Large, quiet fan – the rest needs work – Joe
SUMMARY: Large, quiet fan – the rest needs work.
The good guys at cRadia were nice enough to send samples of the cRADIA flexLapper Notebook Cooler to try out. This is the only notebook cooler I have seen that features a 220mm (yes – 220mm) fan. The fan is powered from a USB port – no separate power supply. It also runs at one speed – low and quiet.
To open up the cooler, you push towards the rear on the points I circled in red:
This opens up the cooler so that you can use it as a notebook stand. I found the angle too severe; I also found that when using the keyboard, the stand “bounced” – the weight of the laptop and the angle of the cooler combined so that when I typed, it gave a little and then bounced back.
Once open, there is a compartment on the right side which houses the USB plug:
Turning the laptop cooler on its back shows the 220mm fan:
In use the fan was very quiet. I also did not find any cooling difference on my laptop with the fan on or off. I believe the most effective use of a laptop cooler is to fashion a gasket to make a plenum; this more effectively concentrates cooling air into the laptop’s fan intake ducts (see Laptop Cooler Mod).
The opening and closing instructions are reproduced below:
I have to say this was the most frustrating part of this cooler – when I closed in incorrectly, it took 10 minutes to figure out how to manipulate the stand so that it would close properly (but that’s me). Whatever you do, DO NOTclose this up by pushing from the back – if you do it jumps the track causing all kinds of grief.

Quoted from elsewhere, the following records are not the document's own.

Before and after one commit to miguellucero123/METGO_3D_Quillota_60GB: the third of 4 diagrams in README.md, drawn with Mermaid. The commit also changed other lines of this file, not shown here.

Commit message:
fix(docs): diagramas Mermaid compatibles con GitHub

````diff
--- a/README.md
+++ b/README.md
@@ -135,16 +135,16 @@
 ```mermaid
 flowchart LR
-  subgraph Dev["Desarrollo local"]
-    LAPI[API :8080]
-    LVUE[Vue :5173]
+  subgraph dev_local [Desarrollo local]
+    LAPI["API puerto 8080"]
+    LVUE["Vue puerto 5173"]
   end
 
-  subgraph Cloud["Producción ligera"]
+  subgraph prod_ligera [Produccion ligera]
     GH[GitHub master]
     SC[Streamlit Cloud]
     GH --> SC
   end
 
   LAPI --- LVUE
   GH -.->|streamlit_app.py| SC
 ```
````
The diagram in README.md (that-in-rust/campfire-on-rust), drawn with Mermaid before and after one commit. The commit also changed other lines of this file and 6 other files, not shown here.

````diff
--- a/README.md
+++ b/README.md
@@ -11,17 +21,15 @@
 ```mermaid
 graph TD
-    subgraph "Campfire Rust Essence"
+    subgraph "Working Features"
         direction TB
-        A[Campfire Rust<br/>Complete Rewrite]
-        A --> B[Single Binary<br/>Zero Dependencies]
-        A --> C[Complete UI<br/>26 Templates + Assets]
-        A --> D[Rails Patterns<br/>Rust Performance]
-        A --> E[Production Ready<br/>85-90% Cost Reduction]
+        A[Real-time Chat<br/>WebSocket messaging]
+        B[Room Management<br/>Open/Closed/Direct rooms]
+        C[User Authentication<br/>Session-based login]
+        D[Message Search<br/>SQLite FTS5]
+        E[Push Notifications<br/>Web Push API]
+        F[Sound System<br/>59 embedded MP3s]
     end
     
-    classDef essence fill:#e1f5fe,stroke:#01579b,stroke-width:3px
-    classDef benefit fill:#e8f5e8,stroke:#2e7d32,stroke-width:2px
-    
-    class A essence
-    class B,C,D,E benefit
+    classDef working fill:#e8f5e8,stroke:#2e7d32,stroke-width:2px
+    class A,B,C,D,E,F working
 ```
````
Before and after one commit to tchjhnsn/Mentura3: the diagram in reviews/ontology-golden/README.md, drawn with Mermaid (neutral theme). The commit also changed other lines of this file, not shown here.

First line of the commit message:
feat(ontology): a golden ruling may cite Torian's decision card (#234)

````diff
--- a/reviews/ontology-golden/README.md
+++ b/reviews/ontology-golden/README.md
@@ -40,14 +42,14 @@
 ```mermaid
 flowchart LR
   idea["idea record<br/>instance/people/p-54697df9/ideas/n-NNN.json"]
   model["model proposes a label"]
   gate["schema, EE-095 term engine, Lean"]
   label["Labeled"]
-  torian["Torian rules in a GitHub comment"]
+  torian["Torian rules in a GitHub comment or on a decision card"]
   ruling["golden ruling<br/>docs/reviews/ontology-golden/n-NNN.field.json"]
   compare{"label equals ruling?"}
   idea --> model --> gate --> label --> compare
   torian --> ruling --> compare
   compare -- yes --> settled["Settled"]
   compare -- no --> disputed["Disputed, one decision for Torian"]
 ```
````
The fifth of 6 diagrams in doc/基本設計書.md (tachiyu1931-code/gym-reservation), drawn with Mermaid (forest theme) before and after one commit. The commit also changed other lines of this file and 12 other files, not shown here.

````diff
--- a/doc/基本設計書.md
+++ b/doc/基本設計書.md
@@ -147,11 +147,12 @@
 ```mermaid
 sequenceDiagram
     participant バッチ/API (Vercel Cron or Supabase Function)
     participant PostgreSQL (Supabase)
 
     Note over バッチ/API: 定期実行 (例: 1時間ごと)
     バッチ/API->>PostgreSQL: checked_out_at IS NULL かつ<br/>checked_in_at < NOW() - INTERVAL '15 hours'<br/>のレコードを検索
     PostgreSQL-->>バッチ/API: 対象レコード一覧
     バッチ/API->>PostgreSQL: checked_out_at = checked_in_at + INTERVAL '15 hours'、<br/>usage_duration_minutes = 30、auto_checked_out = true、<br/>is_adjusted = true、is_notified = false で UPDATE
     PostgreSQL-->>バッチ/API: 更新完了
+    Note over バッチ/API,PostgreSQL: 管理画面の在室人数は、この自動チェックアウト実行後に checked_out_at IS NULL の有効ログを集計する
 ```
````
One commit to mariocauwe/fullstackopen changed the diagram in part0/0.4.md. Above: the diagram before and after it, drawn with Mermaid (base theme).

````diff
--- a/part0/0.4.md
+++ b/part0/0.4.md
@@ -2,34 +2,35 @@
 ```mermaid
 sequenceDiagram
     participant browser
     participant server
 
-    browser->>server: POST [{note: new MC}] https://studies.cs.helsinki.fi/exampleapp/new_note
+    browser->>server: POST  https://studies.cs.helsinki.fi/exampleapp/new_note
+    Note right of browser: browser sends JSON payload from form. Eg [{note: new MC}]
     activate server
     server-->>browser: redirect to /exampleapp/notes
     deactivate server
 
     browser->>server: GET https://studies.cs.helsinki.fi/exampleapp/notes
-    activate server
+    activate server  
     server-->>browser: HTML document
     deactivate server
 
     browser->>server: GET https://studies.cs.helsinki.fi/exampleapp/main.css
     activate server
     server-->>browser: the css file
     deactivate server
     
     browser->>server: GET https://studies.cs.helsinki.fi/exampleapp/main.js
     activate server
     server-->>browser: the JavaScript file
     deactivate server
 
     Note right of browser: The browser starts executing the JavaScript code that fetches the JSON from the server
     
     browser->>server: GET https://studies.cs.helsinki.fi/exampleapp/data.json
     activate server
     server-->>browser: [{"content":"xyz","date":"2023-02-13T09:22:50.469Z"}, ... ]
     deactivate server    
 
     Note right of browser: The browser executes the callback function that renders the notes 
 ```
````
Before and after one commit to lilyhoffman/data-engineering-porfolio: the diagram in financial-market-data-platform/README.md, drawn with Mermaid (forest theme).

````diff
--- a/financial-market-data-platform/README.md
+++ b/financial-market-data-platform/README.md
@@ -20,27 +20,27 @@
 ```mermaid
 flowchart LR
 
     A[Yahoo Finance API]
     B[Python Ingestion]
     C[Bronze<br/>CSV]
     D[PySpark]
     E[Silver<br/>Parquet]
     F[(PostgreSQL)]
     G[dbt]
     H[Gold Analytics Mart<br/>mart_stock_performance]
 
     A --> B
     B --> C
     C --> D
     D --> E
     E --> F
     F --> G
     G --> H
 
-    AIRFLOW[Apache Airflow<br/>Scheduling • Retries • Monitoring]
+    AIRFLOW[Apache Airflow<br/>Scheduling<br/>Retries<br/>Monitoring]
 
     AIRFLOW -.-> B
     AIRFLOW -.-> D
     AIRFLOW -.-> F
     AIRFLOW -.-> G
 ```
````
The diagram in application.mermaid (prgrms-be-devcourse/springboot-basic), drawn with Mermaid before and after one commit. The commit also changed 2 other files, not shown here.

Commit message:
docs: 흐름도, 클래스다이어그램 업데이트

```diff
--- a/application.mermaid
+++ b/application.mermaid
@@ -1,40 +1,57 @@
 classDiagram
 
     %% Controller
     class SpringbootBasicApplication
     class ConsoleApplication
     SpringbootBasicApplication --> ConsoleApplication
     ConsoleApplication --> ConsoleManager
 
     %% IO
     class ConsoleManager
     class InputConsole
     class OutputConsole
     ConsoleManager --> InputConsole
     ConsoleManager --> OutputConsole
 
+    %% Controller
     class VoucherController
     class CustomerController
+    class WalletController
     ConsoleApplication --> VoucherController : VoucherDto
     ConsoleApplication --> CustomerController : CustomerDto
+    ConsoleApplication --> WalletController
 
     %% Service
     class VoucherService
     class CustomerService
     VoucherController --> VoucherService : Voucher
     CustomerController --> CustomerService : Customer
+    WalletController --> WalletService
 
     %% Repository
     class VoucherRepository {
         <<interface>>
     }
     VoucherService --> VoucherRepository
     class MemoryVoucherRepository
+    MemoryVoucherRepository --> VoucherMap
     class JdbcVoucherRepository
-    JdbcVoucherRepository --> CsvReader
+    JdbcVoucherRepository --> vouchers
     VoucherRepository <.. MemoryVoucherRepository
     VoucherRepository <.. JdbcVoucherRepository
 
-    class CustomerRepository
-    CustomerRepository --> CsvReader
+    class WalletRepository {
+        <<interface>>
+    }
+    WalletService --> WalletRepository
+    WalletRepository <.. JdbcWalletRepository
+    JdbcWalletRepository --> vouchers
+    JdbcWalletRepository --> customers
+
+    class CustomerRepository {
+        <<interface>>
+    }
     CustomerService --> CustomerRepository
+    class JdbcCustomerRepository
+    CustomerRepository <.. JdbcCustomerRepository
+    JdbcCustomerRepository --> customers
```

You close the cooler by reversing what you did to open it. There are instructions on how to correct this as well.
Like the fan – not so keen on the “bouncing laptop” part.
Thanks again to cRadia for sending this our way.